Maybe you’ve noticed these changes as you approach, or experience perimenopause? These can all be signs that your progesterone levels are low.
Progesterone is such a crucial hormone, especially when it comes to feeling calm and content, yet in Dr Libby’s two decades of practice she has only ever come across a tiny number of women who’ve had optimal levels.
Most of your progesterone is made by the ovary you ovulated from that month, a small amount can also be made by your adrenal glands and in some areas of the brain. Generally speaking, if you don’t ovulate, you won’t make sufficient progesterone and that’s when you can experience many of the symptoms listed above. It’s also important to note that you can still get your period and not have ovulated that month. Or you may have ovulated, but due to other reasons, not have been able to make a robust enough surge of progesterone, needed to keep the above symptoms at bay.
Even if we do ovulate but we’re experiencing a relentless output of stress hormones—which is an everyday occurrence for many people these days—this can have a significant impact on our progesterone levels.
One way stress impacts progesterone is this: when we experience ongoing stress or worry, our stress hormones communicate to our body that our life is in danger and, therefore, that it isn’t an ideal time for us to ovulate. Since progesterone—think ‘pro-gestation’—is linked to fertility, the body thinks it’s doing you a favour by not allowing you to ovulate and therefore produce less progesterone. Yet, as progesterone has other roles in the body besides fertility, you can then experience the many symptoms of low progesterone, such as an increase in anxious feelings and bloating, particularly in the lead up to your period.
One powerful way to foster healthy progesterone levels across the menstruation and perimenopausal years is to support the health of the ovarian follicles themselves. You want to do everything you can to support your body ovulating for all the wonderful benefits this brings.
The nutrients that the ovaries need to function well and the best food sources of them include:
- Iodine: Seaweeds, such as kelp and nori, and salt (although not all salt contains iodine so always check the label to be sure).
- Selenium: Brazil nuts are by far the richest source. Tiny amounts can be found in eggs and some seafood.
- Zinc: Sustainably grown oysters from clean waters, red meats, and there is a small amount in eggs, pumpkin seeds, and sunflower seeds.
- Magnesium: Green leafy vegetables, tahini, seeds, nuts, nut butter, seaweed, and raw cacao.
- Vitamin D: sunshine (not a food, obviously!) and we obtain small amounts from liver, oily fish, eggs, and mushrooms grown in sunlight
Further to that, since we know that stress hormone production directly impacts upon progesterone production, you want to work on doing everything you can to soothe the body’s stress response and support adrenal function.
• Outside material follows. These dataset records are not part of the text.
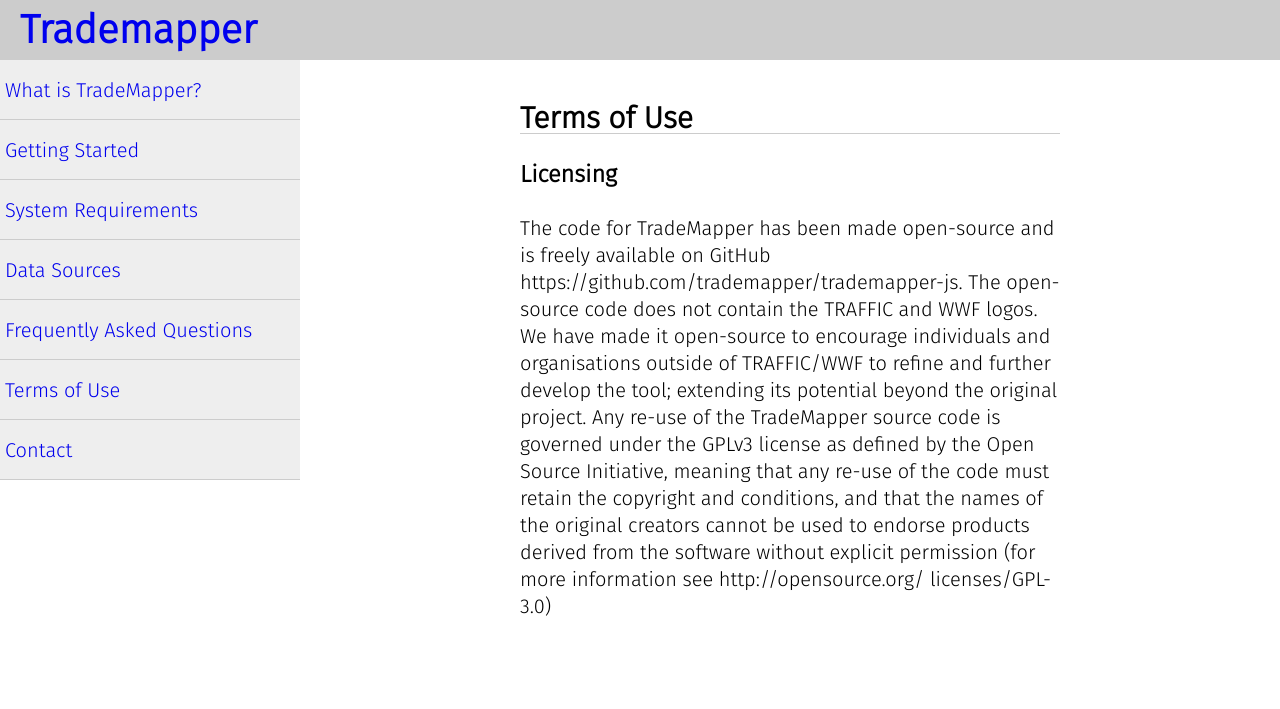
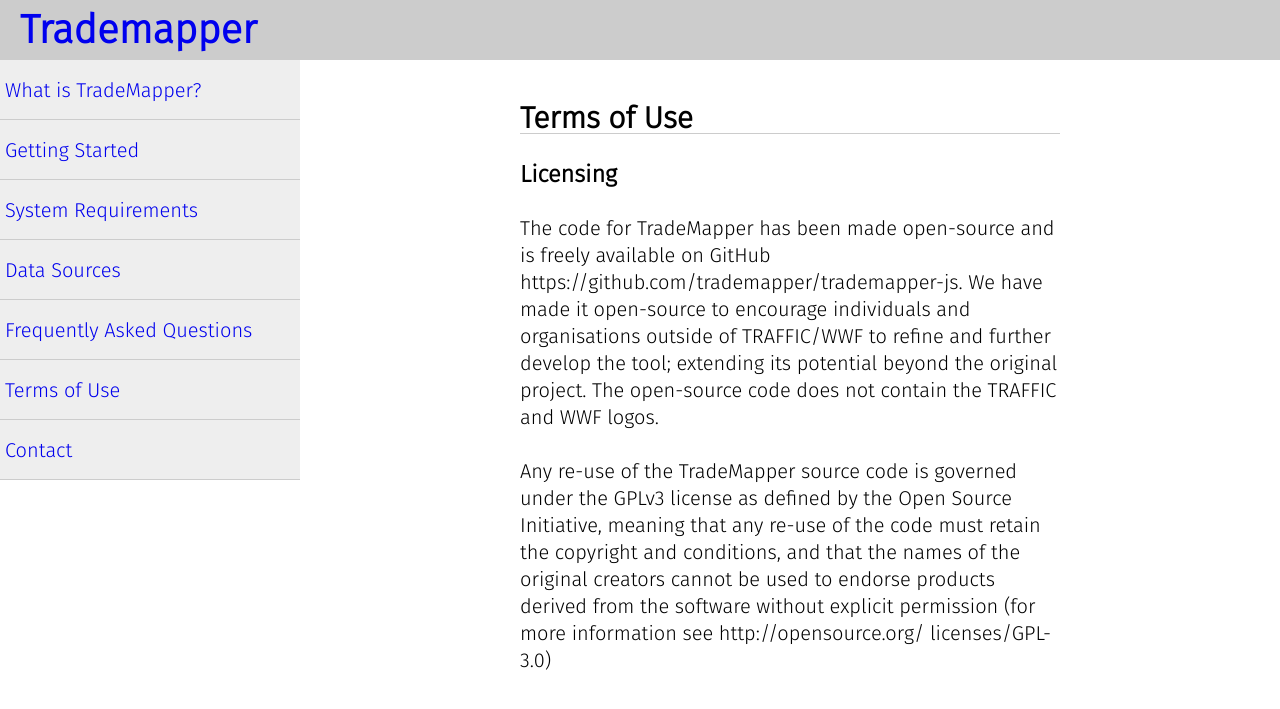
Before and after one commit to trademapper/trademapper-js, a Jekyll site: the page built from _pages/05_terms.md, in a window 1280 px wide. Shown: the top 709 px of the page. Built offline with Jekyll 4.4.1, drawn with Linux system fonts in a browser that asks for light colours.

```diff
--- a/_pages/05_terms.md
+++ b/_pages/05_terms.md
@@ -6,4 +6,6 @@ title:     Terms of Use
 
 ###Licensing
 
-The code for TradeMapper has been made open-source and is freely available on GitHub https://github.com/trademapper/trademapper-js. The open-source code does not contain the TRAFFIC and WWF logos. We have made it open-source to encourage individuals and organisations outside of TRAFFIC/WWF to refine and further develop the tool; extending its potential beyond the original project. Any re-use of  the TradeMapper source code is governed under the GPLv3 license as defined by the Open Source Initiative, meaning that any re-use of the code must retain the copyright and conditions, and that the names of the original creators cannot be used to endorse products derived from the software without explicit permission (for more information see http://opensource.org/ licenses/GPL-3.0)
+The code for TradeMapper has been made open-source and is freely available on GitHub https://github.com/trademapper/trademapper-js. We have made it open-source to encourage individuals and organisations outside of TRAFFIC/WWF to refine and further develop the tool; extending its potential beyond the original project. The open-source code does not contain the TRAFFIC and WWF logos.
+
+Any re-use of  the TradeMapper source code is governed under the GPLv3 license as defined by the Open Source Initiative, meaning that any re-use of the code must retain the copyright and conditions, and that the names of the original creators cannot be used to endorse products derived from the software without explicit permission (for more information see http://opensource.org/ licenses/GPL-3.0)
```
The key here is to communicate calm to the body as regularly as possible. You may like to increase restorative and soothing practices like meditation, breathwork, restorative yoga or tai chi and decrease your intake of caffeine which stimulates the production of adrenaline.
Traditional herbal medicines such as paeonia, licorice, Siberian ginseng, chamomile and withania contain properties that have been shown to support the nervous system and/or adrenal function.